fsfreeze is unnecessary for device-mapper devices. The device-mapper (and LVM) automatically freezes a filesystem on the device when a snapshot creation is requested. For more details see the dmsetup(8) man page.
The mountpoint argument is the pathname of the directory where the filesystem is mounted. The filesystem must be mounted to be frozen (see mount(8)).
Note that access-time updates are also suspended if the filesystem is mounted with the traditional atime behavior (mount option strictatime, for more details see mount(8)).
Note that even after freezing, the on-disk filesystem can contain information on files that are still in the process of unlinking. These files will not be unlinked until the filesystem is unfrozen or a clean mount of the snapshot is complete.
This command will work only if filesystem supports has support for freezing. List of these filesystems include (2016-12-18) btrfs, ext2/3/4, f2fs, jfs, nilfs2, reiserfs, and xfs. Previous list may be incomplete, as more filesystems get support. If in doubt easiest way to know if a filesystem has support is create a small loopback mount and test freezing it.

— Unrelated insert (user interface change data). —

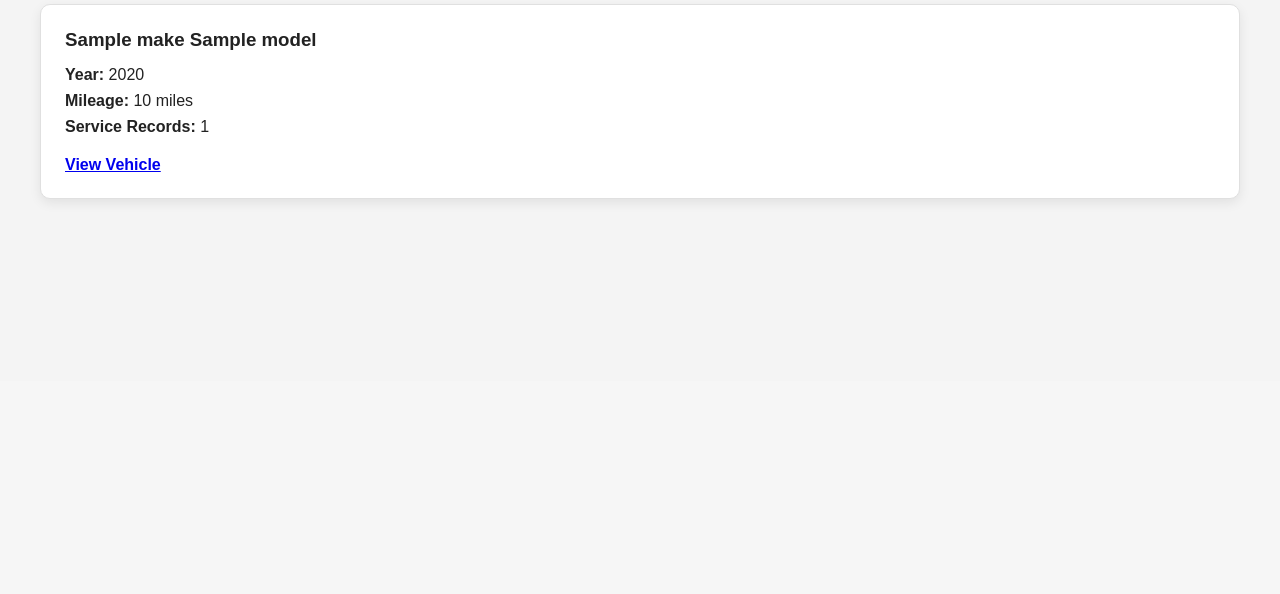
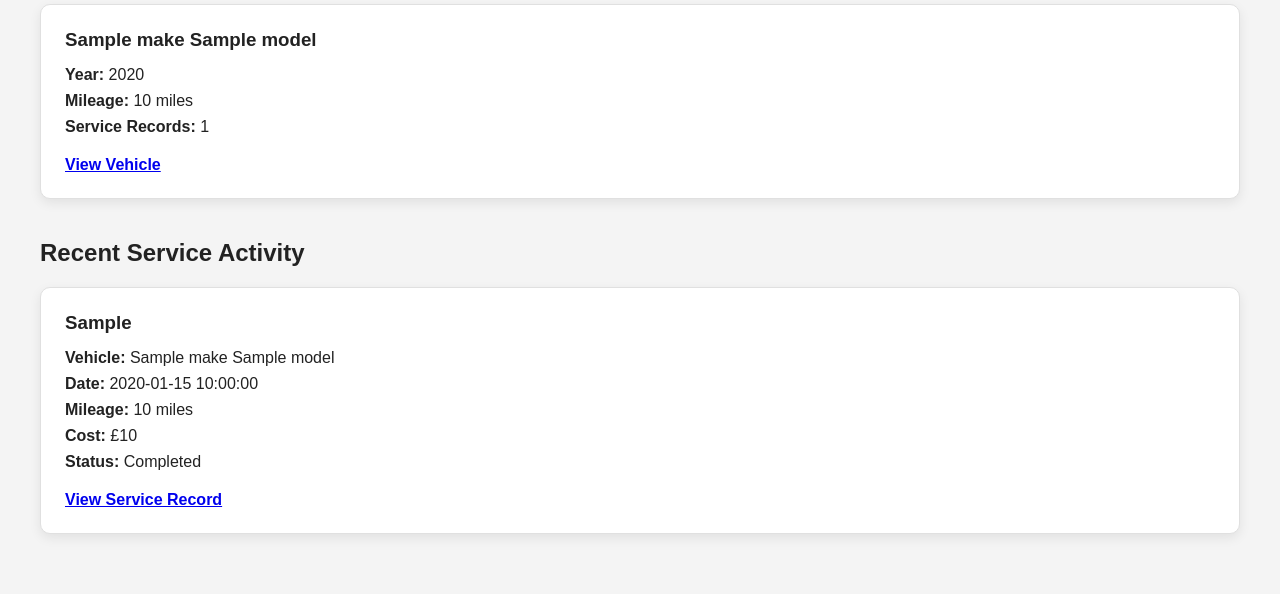
Before and after one commit to nnoroi/vehicle_service_management, a Flask app: template app/templates/dashboard.html in a window 1280 px wide. Shown: the part 419-1013 px from the top of the page. Before the commit the page ends 621 px from the top, so only its background shows below. Run offline with Flask 3, Linux system fonts and the light colour scheme; the template is opened without the code that fills it: most values are stand-ins (such as "Sample title", 1, 10 or a date in 2020).

Commit message:
Add recent service activity to dashboard

```diff
--- a/app/static/css/style.css
+++ b/app/static/css/style.css
@@ -140,3 +140,35 @@ main {
     margin-top: 12px;
     font-weight: bold;
 }
+
+.recent-service-activity {
+    margin-top: 40px;
+}
+
+.recent-service-activity h2 {
+    margin-bottom: 20px;
+}
+
+.recent-service-activity .service-card {
+    background-color: white;
+    padding: 24px;
+    margin-bottom: 20px;
+    border-radius: 10px;
+    border: 1px solid #e0e0e0;
+    box-shadow: 0 4px 12px rgba(0, 0, 0, 0.08);
+}
+
+.recent-service-activity .service-card h3 {
+    margin-top: 0;
+    margin-bottom: 15px;
+}
+
+.recent-service-activity .service-card p {
+    margin: 8px 0;
+}
+
+.recent-service-activity .service-card a {
+    display: inline-block;
+    margin-top: 12px;
+    font-weight: bold;
+}
--- a/app/templates/dashboard.html
+++ b/app/templates/dashboard.html
@@ -69,6 +69,59 @@
 
     </section>
 
+    <section class="recent-service-activity">
+
+        <h2>Recent Service Activity</h2>
+
+            {% if recent_service_records %}
+
+                {% for record in recent_service_records %}
+
+                    <article class="service-card">
+
+                        <h3>{{ record["service_type"] }}</h3>
+
+                        <p>
+                            <strong>Vehicle:</strong>
+                            {{ record["make"] }} {{ record["model"] }}
+                        </p>
+
+                        <p>
+                            <strong>Date:</strong>
+                            {{ record["service_date"] }}
+                        </p>
+
+                        <p>
+                            <strong>Mileage:</strong>
+                            {{ record["mileage"] }} miles
+                        </p>
+
+                        <p>
+                            <strong>Cost:</strong>
+                            £{{ record["cost"] }}
+                        </p>
+
+                        <p>
+                            <strong>Status:</strong>
+                            {{ record["status"] }}
+                        </p>
+
+                        <a href="/services/{{ record['id'] }}/details">
+                            View Service Record
+                        </a>
+
+                    </article>
+
+                {% endfor %}
+
+            {% else %}
+
+                <p>No recent service activity.</p>
+
+            {% endif %}
+
+    </section>
+
 </section>
 
 {% endblock %}
```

This man page is based on xfs_freeze(8).
Written by Hajime Taira.
For bug reports, use the issue tracker at <https://github.com/util-linux/util-linux/issues>.
The fsfreeze command is part of the util-linux package which can be downloaded from Linux Kernel Archive <https://www.kernel.org/pub/linux/utils/util-linux/>.